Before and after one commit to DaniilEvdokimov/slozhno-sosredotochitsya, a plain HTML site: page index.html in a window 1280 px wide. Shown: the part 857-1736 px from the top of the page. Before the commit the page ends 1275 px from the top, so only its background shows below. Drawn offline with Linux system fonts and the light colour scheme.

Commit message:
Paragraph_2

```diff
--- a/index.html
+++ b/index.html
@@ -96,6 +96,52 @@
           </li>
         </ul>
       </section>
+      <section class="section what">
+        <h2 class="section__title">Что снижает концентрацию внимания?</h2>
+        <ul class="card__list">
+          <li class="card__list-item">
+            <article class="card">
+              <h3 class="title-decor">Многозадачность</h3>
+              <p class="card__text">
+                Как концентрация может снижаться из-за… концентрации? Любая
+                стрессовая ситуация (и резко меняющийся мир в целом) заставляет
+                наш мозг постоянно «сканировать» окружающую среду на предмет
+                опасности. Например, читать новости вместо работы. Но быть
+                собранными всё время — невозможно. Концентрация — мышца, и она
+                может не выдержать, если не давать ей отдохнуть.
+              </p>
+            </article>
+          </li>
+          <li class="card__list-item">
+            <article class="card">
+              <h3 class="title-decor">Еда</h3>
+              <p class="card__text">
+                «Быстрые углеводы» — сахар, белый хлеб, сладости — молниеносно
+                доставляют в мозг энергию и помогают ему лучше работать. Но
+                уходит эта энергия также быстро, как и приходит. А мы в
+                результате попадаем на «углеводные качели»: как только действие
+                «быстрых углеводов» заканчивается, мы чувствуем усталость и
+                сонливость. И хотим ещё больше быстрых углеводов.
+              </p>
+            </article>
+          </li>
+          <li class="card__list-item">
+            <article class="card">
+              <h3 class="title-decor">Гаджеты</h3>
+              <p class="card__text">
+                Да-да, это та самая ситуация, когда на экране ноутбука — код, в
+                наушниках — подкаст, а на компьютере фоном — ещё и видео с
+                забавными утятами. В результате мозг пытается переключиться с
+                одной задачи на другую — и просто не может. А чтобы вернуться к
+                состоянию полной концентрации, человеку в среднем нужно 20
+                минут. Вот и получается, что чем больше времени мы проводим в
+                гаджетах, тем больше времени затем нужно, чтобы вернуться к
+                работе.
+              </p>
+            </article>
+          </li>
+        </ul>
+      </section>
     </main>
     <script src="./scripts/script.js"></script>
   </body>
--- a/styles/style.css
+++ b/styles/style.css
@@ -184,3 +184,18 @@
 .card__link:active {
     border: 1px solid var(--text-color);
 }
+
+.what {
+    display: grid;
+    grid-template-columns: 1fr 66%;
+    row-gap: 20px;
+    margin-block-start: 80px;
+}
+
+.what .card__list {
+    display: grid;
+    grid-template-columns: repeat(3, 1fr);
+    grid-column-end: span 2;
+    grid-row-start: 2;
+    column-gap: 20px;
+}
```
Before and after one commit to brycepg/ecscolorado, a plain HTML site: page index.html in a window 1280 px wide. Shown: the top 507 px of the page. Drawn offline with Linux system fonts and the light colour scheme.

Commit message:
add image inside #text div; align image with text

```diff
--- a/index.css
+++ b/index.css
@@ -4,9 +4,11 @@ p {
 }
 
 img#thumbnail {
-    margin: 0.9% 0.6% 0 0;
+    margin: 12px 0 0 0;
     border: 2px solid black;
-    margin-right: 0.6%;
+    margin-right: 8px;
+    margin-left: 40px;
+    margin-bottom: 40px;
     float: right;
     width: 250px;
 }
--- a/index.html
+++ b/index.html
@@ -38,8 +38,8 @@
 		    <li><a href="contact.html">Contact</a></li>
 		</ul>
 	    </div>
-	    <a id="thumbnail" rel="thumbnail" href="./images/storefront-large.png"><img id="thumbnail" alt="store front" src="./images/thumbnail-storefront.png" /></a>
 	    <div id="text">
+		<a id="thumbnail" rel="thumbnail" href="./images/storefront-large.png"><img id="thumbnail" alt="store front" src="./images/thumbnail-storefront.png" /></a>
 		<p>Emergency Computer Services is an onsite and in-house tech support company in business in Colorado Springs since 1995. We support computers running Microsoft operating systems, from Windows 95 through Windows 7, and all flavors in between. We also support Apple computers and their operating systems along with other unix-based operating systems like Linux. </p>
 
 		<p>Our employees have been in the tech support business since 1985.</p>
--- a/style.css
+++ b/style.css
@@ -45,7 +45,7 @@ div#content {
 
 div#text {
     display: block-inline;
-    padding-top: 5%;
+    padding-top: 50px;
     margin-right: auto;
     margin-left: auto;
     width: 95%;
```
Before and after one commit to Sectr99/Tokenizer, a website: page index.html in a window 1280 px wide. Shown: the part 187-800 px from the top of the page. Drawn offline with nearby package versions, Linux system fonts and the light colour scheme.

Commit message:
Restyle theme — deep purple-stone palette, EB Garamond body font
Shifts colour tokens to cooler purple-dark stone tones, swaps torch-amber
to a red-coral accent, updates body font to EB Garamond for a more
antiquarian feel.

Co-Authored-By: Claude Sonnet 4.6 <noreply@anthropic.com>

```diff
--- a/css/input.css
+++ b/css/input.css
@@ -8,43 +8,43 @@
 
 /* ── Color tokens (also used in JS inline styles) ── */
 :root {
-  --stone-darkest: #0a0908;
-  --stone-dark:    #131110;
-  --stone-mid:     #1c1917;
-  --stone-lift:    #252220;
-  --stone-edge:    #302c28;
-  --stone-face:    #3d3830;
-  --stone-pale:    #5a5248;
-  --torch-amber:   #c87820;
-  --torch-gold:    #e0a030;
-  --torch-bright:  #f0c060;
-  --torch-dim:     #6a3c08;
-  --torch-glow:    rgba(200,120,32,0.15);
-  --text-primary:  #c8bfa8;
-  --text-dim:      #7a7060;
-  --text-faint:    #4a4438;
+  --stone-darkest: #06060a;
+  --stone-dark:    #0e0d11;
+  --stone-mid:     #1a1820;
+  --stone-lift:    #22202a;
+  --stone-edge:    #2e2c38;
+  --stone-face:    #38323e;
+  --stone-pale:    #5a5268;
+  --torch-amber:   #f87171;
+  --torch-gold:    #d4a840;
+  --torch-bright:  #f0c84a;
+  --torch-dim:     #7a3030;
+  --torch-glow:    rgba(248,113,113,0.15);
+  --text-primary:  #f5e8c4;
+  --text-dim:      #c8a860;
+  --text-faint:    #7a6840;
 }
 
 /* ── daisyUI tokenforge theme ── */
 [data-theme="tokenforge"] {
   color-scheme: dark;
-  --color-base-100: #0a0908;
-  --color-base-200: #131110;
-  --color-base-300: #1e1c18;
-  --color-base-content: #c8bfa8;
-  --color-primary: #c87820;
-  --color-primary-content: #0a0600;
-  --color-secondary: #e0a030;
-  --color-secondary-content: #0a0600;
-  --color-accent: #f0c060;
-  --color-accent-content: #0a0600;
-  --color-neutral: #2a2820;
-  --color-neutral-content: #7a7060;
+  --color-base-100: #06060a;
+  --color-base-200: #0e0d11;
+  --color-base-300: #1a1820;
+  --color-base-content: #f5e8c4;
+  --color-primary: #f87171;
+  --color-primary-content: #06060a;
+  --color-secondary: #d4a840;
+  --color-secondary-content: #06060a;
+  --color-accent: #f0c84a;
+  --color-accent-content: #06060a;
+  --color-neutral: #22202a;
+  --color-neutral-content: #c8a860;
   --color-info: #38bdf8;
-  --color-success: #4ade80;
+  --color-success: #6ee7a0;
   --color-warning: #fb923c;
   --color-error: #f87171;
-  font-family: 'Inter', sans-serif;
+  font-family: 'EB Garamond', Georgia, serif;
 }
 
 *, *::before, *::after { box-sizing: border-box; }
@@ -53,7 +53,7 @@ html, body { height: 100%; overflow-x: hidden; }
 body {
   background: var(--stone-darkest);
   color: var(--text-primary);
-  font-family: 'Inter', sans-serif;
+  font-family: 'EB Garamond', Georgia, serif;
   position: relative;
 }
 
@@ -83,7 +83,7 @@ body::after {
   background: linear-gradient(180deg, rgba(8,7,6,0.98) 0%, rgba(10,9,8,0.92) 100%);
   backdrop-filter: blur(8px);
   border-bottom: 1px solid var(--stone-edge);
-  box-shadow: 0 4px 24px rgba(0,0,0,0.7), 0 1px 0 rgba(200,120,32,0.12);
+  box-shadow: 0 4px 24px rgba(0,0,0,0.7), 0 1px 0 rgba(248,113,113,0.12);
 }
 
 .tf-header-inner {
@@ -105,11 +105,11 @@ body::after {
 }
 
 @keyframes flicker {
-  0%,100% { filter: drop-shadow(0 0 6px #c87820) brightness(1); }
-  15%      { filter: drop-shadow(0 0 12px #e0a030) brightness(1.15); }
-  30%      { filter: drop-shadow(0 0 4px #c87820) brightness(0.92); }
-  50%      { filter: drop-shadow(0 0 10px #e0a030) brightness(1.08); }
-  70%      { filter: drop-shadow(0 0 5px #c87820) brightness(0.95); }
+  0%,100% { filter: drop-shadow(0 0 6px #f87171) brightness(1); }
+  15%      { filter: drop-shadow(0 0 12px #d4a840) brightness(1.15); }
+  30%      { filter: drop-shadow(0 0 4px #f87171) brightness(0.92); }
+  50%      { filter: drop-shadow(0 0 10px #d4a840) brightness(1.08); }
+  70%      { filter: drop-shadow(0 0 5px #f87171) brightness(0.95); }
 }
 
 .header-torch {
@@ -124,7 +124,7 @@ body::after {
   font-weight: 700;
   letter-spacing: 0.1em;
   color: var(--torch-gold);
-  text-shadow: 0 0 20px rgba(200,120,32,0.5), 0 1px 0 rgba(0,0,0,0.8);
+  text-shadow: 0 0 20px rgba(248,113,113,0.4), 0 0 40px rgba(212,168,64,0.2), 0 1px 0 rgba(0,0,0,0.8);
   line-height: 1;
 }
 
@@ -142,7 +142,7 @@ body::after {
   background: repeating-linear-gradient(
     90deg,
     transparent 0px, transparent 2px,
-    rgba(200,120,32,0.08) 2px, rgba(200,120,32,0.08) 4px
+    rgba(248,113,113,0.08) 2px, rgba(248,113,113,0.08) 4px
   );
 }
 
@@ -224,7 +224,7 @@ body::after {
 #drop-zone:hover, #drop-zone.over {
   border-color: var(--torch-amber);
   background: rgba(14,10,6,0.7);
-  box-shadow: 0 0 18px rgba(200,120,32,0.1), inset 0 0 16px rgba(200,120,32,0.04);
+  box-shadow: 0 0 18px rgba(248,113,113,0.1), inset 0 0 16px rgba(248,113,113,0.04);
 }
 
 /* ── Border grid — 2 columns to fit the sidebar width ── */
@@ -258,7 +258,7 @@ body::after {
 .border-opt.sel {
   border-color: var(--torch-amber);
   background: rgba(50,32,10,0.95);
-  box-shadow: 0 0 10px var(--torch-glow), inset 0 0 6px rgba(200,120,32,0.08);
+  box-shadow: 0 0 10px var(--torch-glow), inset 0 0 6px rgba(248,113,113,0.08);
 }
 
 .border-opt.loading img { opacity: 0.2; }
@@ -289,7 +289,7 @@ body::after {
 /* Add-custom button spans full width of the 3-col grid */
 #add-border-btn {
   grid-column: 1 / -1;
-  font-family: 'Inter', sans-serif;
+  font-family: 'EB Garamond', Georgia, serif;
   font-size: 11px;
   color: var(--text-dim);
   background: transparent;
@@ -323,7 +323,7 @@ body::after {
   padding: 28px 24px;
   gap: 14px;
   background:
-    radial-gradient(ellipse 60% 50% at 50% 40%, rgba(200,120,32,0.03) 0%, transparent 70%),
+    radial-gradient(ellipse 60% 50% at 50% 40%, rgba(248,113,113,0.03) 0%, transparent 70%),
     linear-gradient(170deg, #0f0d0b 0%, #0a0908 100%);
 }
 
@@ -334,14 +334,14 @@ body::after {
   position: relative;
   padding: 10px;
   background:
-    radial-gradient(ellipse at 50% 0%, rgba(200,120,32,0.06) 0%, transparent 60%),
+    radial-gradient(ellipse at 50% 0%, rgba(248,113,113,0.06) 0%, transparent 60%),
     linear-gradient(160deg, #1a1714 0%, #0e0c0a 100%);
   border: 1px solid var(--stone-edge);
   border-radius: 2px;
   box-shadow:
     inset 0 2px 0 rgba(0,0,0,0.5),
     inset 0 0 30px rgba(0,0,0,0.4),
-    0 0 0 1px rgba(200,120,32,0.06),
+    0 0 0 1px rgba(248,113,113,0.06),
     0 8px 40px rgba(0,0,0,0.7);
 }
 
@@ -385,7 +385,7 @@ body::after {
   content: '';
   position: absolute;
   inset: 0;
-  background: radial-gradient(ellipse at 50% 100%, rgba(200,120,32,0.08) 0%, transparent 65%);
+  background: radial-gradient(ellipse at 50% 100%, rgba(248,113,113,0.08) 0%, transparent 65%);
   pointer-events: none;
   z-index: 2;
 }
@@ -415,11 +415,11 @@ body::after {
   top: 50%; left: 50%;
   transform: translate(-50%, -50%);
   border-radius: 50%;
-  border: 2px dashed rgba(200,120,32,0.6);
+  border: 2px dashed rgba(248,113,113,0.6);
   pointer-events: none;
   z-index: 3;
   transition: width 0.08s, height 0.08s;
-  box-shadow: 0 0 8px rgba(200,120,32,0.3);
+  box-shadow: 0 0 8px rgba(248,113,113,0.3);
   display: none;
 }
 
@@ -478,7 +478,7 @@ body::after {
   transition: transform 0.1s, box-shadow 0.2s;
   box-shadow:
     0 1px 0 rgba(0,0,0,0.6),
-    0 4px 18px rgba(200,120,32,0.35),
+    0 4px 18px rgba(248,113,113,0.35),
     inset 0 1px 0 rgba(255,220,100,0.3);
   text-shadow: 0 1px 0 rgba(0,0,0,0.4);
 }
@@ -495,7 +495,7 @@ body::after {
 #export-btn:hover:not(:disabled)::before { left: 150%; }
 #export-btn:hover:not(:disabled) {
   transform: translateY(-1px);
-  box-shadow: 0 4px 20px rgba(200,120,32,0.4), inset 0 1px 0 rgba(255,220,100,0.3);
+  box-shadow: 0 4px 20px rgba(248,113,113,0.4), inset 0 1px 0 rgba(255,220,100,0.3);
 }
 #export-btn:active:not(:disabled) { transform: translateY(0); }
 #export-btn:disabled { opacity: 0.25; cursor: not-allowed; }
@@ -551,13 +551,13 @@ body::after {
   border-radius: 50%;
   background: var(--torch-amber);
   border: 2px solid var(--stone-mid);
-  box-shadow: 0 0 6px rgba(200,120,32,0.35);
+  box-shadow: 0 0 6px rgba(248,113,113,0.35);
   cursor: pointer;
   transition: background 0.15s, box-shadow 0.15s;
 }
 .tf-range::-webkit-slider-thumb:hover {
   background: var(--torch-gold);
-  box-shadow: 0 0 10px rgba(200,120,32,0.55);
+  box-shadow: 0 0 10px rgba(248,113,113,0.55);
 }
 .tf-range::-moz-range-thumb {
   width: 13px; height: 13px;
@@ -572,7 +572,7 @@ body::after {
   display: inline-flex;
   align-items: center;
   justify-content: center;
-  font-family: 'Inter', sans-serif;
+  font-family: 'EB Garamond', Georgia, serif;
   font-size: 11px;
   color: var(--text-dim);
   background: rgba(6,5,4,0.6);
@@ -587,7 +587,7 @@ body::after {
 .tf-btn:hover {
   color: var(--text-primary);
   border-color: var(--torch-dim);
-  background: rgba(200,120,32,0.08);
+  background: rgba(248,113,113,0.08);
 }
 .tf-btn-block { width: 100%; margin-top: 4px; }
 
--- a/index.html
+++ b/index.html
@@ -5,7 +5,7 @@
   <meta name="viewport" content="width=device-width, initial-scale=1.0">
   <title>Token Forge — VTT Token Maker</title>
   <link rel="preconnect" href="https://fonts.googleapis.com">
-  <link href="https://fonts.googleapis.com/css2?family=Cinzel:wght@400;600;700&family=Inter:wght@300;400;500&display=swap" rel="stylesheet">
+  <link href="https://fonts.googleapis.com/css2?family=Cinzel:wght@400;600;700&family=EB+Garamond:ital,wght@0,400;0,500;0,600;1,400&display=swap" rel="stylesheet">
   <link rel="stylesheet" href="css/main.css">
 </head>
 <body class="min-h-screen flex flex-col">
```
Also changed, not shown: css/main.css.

# # # # # # #

■ **Goal of the exercise**:
How many lines of the material above hold the string "hover"? Reply with the number and nothing else.

■ **Solution to this exercise**:
5